The new report criticizing the buyout alleges that “property transaction amounts were, on average, about 88% higher” in the Brentwood area than in Mossville.
The buyout program in both communities was based on nonnegotiable formulas, it said, though homeowners outside those zones were able to negotiate. The report says that in predominantly White areas outside the zone, transactions were on average 82% higher than in Mossville, but not significantly different from those in Brentwood.
“When considered alongside social science literature on the contemporary housing appraisal system, these data strongly suggest that the (voluntary buyout) was racially discriminatory,” the report says.
Report co-author Ruhan Nagra said the study was not able to take into account factors such as size of the house or condition, and noted that one transaction may include several structures. She said, however, that since the aim of the program was to relocate families elsewhere, “people have to be compensated enough money to be able to do that.”
Sasol rejected the report, saying it misrepresents claims as facts while stressing it forced no one to leave.
“We are proud of our engagement with our neighbors and have consistently worked with Mossville residents to keep them informed of our plans and solicit their input on how we can make a positive difference in their community,” it said.
The company has also financed a Mossville oral history project through a grant to the Imperial Calcasieu Museum, which partnered with the T. Harry Williams Center for Oral History at LSU.
‘Didn’t have a voice’
To be sure, there are those who were pleased with the buyout. Lionel and Mary Thierry, who lead the Mossville Truth Tabernacle Pentecostal Church, are among them. After the buyout, the church moved across the river to their native Lake Charles.
Last Sunday, services were held back in its main hall for the first time since Hurricane Laura damaged it in August 2020, with around 30 people in attendance. But the number of people originally from Mossville who still attend the church has dwindled, they say.
Lionel worked for Sasol, while Mary worked for the PPG plant in the area, and the couple said they have experienced no adverse health effects as a result.
Sixty-nine years ago, Edgar Mouton Jr. was born into a small town in southwest Louisiana where the houses alternated with rice and potato fiel…
But asked about the historical practice of locating industrial plants in Black and poor neighborhoods, they said they hope that can change.
“We weren’t around when the plants got there,” said Mary. “But (other families) have been there since right after slavery, some of them. So those plants came in and built up around them, and I guess they didn't have a voice back then.”
Carrier isn’t nearly as sanguine.
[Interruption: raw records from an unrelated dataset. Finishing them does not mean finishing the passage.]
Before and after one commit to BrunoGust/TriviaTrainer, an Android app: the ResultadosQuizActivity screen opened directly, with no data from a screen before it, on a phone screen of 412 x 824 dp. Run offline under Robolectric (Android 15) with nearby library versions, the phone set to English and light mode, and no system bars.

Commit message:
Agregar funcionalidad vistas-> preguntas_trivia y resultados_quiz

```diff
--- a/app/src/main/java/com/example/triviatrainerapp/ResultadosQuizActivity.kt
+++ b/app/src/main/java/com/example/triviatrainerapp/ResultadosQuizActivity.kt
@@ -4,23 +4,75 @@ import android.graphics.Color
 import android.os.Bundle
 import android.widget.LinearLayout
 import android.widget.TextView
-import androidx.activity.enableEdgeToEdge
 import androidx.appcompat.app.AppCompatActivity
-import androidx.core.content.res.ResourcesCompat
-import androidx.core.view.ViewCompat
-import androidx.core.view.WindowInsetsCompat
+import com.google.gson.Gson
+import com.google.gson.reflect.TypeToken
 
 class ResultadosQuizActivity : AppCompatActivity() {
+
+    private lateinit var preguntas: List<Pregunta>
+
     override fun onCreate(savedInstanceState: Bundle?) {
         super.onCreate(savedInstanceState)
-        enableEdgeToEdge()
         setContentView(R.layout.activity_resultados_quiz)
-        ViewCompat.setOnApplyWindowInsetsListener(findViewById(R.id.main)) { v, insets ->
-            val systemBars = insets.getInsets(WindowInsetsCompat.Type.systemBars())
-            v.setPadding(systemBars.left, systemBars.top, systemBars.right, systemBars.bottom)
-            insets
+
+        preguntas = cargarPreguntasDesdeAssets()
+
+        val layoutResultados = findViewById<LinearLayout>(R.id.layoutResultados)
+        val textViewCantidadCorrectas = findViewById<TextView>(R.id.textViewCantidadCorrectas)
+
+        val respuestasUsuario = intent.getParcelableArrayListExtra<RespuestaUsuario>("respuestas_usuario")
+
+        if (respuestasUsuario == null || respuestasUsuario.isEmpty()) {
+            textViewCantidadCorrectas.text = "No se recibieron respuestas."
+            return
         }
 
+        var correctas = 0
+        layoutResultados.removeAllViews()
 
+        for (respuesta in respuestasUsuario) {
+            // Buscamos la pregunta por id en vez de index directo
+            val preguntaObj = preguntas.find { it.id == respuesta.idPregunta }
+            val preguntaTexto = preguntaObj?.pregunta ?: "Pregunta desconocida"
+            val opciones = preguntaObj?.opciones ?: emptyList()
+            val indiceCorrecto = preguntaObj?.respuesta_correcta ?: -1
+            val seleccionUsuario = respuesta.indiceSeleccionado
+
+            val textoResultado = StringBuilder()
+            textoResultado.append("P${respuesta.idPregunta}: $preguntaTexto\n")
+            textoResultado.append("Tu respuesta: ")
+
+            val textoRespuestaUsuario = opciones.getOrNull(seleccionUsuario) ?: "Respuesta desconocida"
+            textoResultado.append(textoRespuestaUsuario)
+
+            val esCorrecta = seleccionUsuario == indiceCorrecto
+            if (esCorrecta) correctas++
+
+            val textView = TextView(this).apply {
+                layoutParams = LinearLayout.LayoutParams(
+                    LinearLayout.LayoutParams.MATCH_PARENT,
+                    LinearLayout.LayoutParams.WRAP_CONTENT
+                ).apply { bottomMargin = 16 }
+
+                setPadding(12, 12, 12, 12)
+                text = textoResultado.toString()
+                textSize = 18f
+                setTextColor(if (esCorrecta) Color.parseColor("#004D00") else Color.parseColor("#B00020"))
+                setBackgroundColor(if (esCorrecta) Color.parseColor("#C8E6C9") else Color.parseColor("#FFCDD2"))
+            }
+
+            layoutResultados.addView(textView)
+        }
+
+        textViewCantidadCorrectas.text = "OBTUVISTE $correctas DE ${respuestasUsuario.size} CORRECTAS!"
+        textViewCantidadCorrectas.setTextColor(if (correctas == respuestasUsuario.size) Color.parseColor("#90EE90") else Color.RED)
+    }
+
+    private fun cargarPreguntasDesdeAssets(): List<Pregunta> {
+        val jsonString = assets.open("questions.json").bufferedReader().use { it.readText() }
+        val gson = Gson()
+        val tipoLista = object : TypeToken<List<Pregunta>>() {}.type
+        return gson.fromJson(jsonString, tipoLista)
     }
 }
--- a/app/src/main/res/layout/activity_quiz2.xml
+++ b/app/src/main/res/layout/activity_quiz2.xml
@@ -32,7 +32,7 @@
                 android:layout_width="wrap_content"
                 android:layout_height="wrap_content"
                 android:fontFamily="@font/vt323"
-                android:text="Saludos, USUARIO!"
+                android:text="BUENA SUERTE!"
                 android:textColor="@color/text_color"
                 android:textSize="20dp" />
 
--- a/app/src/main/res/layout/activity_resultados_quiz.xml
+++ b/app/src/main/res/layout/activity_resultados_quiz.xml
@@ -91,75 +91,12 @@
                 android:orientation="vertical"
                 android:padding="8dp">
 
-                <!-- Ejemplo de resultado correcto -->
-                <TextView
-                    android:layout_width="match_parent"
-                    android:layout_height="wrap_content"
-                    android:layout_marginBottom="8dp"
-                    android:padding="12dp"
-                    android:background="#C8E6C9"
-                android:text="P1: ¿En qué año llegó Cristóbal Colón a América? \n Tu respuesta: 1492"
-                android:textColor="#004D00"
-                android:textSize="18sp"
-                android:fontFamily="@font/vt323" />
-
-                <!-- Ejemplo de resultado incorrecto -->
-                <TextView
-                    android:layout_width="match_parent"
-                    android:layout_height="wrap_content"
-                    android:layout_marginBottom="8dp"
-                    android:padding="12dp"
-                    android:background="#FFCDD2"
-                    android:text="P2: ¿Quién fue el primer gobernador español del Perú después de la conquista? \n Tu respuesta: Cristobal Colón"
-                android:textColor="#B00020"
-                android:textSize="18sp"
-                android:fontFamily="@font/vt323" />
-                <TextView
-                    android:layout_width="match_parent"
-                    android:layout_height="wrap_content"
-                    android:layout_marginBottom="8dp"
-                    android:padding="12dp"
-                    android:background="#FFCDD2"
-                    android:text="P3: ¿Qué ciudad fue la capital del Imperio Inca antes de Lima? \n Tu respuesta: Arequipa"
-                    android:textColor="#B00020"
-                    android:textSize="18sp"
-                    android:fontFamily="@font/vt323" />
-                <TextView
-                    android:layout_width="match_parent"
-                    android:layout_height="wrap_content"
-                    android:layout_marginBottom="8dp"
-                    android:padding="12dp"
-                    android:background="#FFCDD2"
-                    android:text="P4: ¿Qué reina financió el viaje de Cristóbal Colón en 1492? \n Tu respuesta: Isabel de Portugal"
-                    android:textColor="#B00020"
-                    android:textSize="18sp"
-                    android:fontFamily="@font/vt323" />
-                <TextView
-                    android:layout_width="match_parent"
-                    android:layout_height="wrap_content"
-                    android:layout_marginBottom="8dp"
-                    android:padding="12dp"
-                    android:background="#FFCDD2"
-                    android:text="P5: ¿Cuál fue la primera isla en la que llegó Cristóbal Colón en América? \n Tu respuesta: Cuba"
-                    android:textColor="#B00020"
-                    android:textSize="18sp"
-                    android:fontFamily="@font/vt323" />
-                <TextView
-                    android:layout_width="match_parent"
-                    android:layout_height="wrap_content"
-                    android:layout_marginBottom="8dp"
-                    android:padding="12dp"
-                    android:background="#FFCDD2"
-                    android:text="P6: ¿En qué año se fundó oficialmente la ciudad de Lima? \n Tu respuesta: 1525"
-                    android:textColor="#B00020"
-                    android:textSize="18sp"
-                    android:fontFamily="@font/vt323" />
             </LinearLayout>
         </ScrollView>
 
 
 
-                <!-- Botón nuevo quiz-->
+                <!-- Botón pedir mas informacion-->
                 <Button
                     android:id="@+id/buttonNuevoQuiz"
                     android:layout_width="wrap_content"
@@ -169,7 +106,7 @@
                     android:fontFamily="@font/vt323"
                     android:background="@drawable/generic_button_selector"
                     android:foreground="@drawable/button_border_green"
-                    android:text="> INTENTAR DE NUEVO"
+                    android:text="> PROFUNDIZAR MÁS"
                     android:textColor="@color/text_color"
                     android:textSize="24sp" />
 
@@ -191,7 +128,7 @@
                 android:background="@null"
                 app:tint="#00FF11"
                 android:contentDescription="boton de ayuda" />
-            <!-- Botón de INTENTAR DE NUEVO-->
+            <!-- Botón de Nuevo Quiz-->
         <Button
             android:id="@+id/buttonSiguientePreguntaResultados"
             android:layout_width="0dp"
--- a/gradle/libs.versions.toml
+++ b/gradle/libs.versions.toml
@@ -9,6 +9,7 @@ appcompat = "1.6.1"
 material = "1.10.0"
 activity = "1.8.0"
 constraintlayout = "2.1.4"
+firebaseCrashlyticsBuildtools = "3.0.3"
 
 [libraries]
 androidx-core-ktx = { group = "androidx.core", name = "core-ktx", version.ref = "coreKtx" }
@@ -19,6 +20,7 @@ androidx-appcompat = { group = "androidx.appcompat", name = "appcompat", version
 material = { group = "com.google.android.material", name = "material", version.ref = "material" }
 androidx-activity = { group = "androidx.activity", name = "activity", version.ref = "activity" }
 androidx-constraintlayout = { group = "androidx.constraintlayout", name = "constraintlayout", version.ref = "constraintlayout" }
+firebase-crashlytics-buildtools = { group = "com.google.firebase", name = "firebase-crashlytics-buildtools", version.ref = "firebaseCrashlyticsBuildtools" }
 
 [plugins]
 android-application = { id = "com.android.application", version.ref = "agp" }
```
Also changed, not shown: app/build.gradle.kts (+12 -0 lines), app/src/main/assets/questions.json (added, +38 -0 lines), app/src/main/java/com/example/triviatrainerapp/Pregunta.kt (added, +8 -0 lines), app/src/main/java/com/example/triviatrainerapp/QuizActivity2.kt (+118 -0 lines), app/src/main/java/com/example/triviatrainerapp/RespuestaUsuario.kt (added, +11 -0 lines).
He grew up in nearby Sulphur and said he moved to Mossville in the early 1990s, attracted by the prospect of having a spacious plot of land where his extended family could visit for crawfish boils and fish frys.
“My home has always been the home where my family gathers,” he said, describing how he’d pull his grandchildren around in a wagon with his four-wheeler or take them berry-picking in the woods.
His wife recently died at 63, and while she suffered from serious diabetes, he wonders whether the pollution contributed to a skin infection. But the Air Force veteran who also worked at the nearby Olin chemical plant says he isn’t concerned for himself: “I’m 67 years old. If it’s going to hurt me, it would’ve already hurt me.”
He says he was not offered enough money for his property to find a similar home elsewhere. Asked whether he considered Mossville an example of the injustice the EPA head is seeking to highlight this week, he said: “I know that was the case here.”
“They destroyed historical Black communities, cut and dried,” he said.